While medical device security is often thought of as a dilemma for device manufacturers and healthcare providers, the FDA and constituents – manufacturers, healthcare delivery organizations (HDOs), academics, and vendors – presented the case that extensive, community-wide support is required to overcome the expansive list of vulnerabilities. Recent threats such as Spectre, Meltdown, WannaCry, and EternalBlue affected or could potentially affect the integrity of medical devices throughout their total product lifecycle (TPL). The FDA emphasized the need to consider scenarios beyond the intended use of medical devices and the ability to integrate threat modeling into the product lifecycle. A well-coordinated disclosure of vulnerabilities leads to more effective mitigation.

Archimedes Director Kevin Fu, Tony Sager of the Center for Internet Security (CIS), and other presenters concurred that medical devices were traditionally manufactured with patient safety in mind, from an operational technology perspective. Today, given the advanced and persistent threats that these devices now face from attackers, security and privacy mechanisms must be embedded to achieve the original goal of patient safety, but from an information technology angle. These devices may not have been part of a connected ecosystem with data coming and going in the past, but they’re now a part of the new world of interoperability in healthcare.

Dr. Christian Dameff from the University of California, San Diego, presented on the need for risk management in healthcare IT and its impact on patient care. Patient care disruptions caused by security vulnerabilities in medical devices due to recent attacks were called out during the session. While there is heightened awareness for the need to include secure practices in medical device product development, risk management of legacy medical devices used by HDOs was identified as a major challenge.

Ken Khouri, Director of OCS Enterprise Solutions at Coalfire’s client Varian Medical Systems, presented on the benefits of leveraging security as a market differentiator. According to Khouri, three years ago their customers seldom asked about data security. But today it’s a topic on the minds of every CIO and CMIO at HDOs. They want to understand the risk they’re assuming when purchasing software and devices from vendors. While Varian is a medical technology company and not a security company, the high stakes warranted a more proactive, systematic approach they can now use as a competitive differentiator.
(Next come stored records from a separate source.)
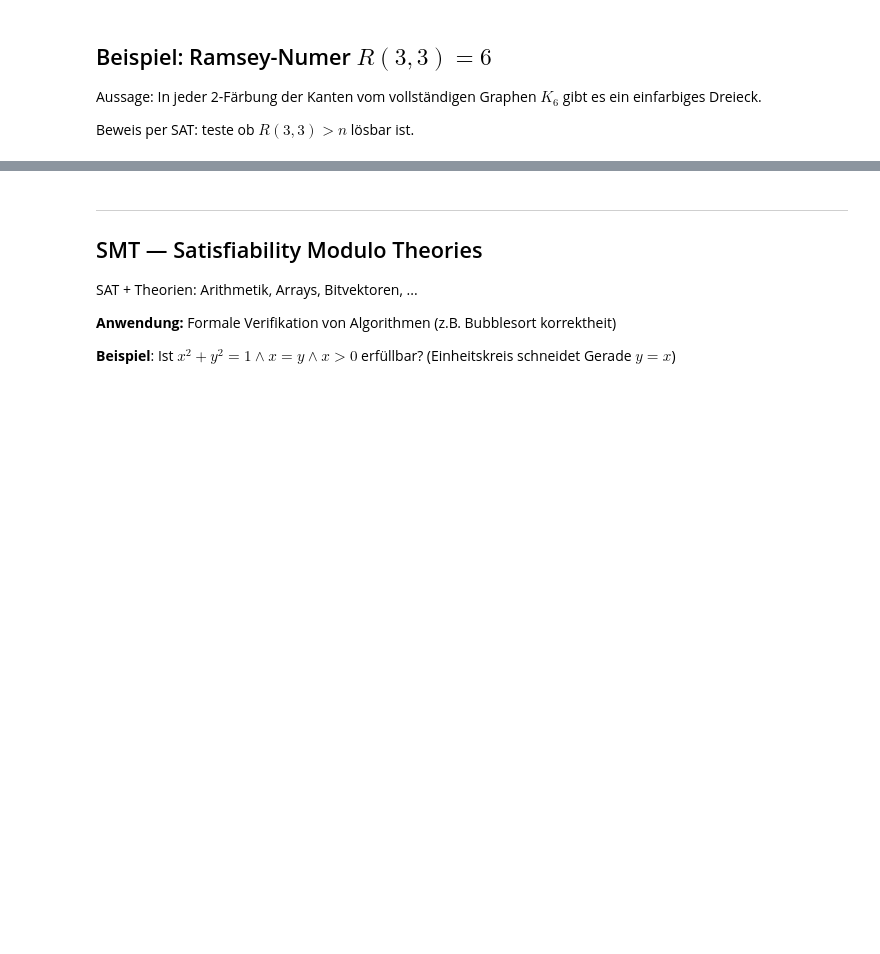
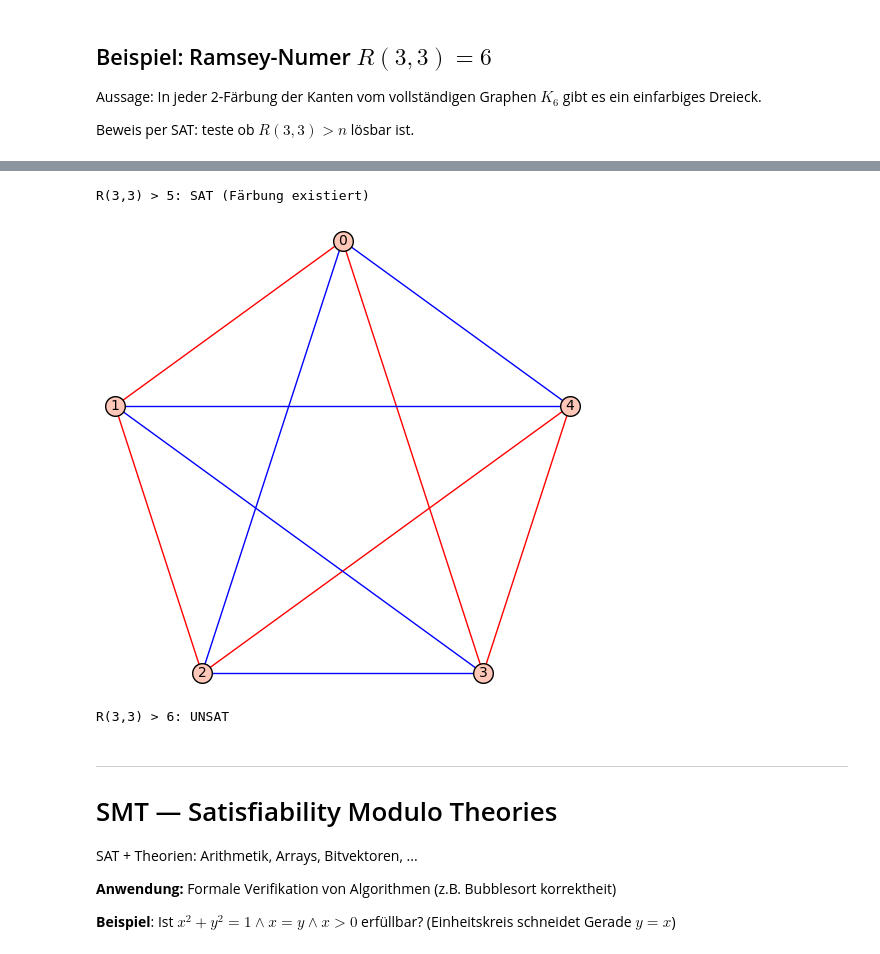
Before and after one commit to manfredscheucher/talk-glt26, a Jupyter notebook: talk.ipynb, the cells around one changed output, grey strips where cells are left out. Drawn from its saved outputs; the diff is of its cells as text; code cells hidden in the pictures; blank space fills up the shorter version.

```diff
--- a/talk.ipynb
+++ b/talk.ipynb
@@ -699,42 +886,42 @@ graphs.CompleteGraph(6).plot()
 # %%
 from itertools import combinations
 from pysat.solvers import Cadical195
 from pysat.formula import IDPool
 
-def edge_var(u,v):
-    return pool.id((min(u,v),max(u,v))) # Variable codiert Kante von u nach v
-
 def ramsey_gt(n, k, l):
     """Ist R(k,l) > n? Liefert (Modell, pool) oder None."""
     V = range(n)
     pool = IDPool()
+
+    def edge_var(u,v):
+        return pool.id((min(u,v),max(u,v))) # Variable codiert Kante von u nach v
 
     cnf = []
     for a,b,c in combinations(V, 3):
         cnf.append([-edge_var(a,b), -edge_var(a,c), -edge_var(b,c)])
         cnf.append([+edge_var(a,b), +edge_var(a,c), +edge_var(b,c)])
 
     solver = Cadical195(bootstrap_with=cnf)
     if solver.solve():
         model = solver.get_model()
-        return model,pool
+        red_edges  = [(u,v,0) for u,v in combinations(V,2) if  edge_var(u,v) in model]
+        blue_edges = [(u,v,1) for u,v in combinations(V,2) if -edge_var(u,v) in model]
+        return Graph(red_edges+blue_edges)
     else:
-        return None,pool
+        return None
 
 for n in [5, 6]:
-    model,pool = ramsey_gt(n, 3, 3)
-    print(f'R(3,3) > {n}: {"SAT (Färbung existiert)" if model else "UNSAT"}')
-    if model:
-        red_edges  = [(u,v) for u,v in combinations(V,2) if  edge_var(u,v) in model]
-        blue_edges = [(u,v) for u,v in combinations(V,2) if -edge_var(u,v) in model]
-
-        G = Graph([V, red_edges + blue_edges])
-        pos = G.layout('circular')
-
-        G.plot(pos=pos, vertex_size=300, edge_colors={'red': red_edges, 'blue': blue_edges}).show()
+    G = ramsey_gt(n, 3, 3)
+    print(f'R(3,3) > {n}: {"SAT (Färbung existiert)" if G else "UNSAT"}')
+    if G:
+        G.plot(layout='circular',color_by_label={0:'red',1:'blue'}).show()
+# %% [output]
+R(3,3) > 5: SAT (Färbung existiert)
+[figure, added]
+R(3,3) > 6: UNSAT
 # %% [markdown]
 ---
-## SMT — Satisfiability Modulo Theories
+# SMT — Satisfiability Modulo Theories
 
 SAT + Theorien: Arithmetik, Arrays, Bitvektoren, ...
 
```
Also changed, not shown: parts of 58 cells of this notebook.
Varian implemented several concentrated actions on security: They shifted substantial engineering investment to security and hired additional domain expertise; they engaged multiple parties to conduct in-depth threat analyses on their software and hardware solutions; and finally, they took a risk-management approach to enhancements that introduced additional barriers against malicious actors.

Here are some things organizations should be doing to keep medical devices secure:

Healthcare Delivery Organizations

  1. Isolate medical devices to their own network segment, which allows for ease in maintaining an inventory. It also provides greater control in restricting network traffic to only what is necessary and approved.

  2. Use a risk-based framework for assessing, prioritizing, and remediating medical device vulnerabilities. Assess the impact of vulnerabilities on patient safety and essential performance of medical devices. Leverage the FDA’s post-market guidance on cybersecurity management.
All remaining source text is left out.